And now I have to confess to being a bit hyperbolic in what I wrote above. I still enjoyed all of the sites despite the many other tourists. They were cool and beautiful and worth visiting. Then again, when I look back at the trip as a whole, my absolute favorite moments were ones when we were almost alone in some gorgeous location – and that cannot be a coincidence.
First we got to the Mussenden Temple and the mansion ruins in Downhill Demesne before the ticket office opened and could explore the places almost completely on our own.
This was one of my favorite moments from the whole trip. Me and the sis being in the moment:

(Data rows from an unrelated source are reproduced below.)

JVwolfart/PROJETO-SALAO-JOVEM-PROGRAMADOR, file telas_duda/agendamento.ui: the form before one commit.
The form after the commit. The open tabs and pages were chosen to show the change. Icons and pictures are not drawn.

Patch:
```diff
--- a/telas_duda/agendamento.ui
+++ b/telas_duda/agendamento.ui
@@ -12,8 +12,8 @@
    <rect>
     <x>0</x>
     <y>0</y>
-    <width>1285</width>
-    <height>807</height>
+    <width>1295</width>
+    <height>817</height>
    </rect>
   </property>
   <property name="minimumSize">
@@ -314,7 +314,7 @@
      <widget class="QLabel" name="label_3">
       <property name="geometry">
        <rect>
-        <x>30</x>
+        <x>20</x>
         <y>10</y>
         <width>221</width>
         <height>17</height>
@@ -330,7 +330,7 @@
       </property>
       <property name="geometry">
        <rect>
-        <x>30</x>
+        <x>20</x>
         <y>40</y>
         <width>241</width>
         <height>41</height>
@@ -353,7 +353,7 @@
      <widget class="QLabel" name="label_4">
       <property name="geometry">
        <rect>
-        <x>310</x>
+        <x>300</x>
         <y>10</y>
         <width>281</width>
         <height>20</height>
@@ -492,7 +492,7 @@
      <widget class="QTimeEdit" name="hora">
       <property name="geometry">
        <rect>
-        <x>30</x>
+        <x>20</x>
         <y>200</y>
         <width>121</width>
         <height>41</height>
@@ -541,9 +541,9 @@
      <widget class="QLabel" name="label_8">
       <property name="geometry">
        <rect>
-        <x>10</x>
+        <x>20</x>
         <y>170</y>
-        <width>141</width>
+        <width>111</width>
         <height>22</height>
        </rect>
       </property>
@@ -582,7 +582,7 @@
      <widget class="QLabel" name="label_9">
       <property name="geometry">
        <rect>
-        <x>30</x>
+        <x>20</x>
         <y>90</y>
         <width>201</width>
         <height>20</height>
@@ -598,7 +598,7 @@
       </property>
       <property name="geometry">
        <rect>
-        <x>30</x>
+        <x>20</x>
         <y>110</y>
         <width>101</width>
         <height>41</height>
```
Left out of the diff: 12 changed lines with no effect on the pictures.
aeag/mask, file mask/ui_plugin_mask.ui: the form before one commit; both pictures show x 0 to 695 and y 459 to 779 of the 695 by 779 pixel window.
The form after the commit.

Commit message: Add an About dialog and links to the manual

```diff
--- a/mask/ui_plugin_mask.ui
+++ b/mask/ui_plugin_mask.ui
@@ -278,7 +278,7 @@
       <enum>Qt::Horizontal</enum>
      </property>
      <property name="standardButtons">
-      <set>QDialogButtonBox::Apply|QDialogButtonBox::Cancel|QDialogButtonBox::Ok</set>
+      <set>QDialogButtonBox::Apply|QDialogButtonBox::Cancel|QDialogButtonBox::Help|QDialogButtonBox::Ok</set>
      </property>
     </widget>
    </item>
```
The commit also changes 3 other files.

It was only after I got home from the trip that I started researching the connections between “Game of Thrones” and Ireland. It took me all of two minutes to find an article showing that the fictional country of Westeros is actually upside-down Ireland with some extras:
I suppose this all won’t be news to most GoT fans, but I thought it was incredibly neat. The article went on to say:
“Speaking at Comic Con two years ago, Martin revealed that not only was Co. Kerry perfectly redrawn, but the Fingers at the Vale of Arryn were, in fact, the Dingle Peninsula, and several other major Irish cities share their locations with famous Westeros landmarks: King’s Landing as Galway, Donegal Bay as the Sea of Dorne, Belfast as Old Town and Dublin as Casterly Rock . . . . With thanks to the success of the show, many fans are now traveling to the Northern Irish sets to see the amazing locations for themselves, resulting in the Dark Hedges in Co. Antrim, used as the King’s Road in the show, becoming one of the most photographed tourist attractions in the world.”
Despite the crowds, I think it is great thing that the popularity of GoT has been a boon for northern Irish tourism. For me, the opposite has occurred. While googling “ireland locations game thrones”, I ended up watching a whole bunch of YouTube videos – scenes from the series with backdrops I recognized. I really enjoyed them. I just might start watching the show again . . . . .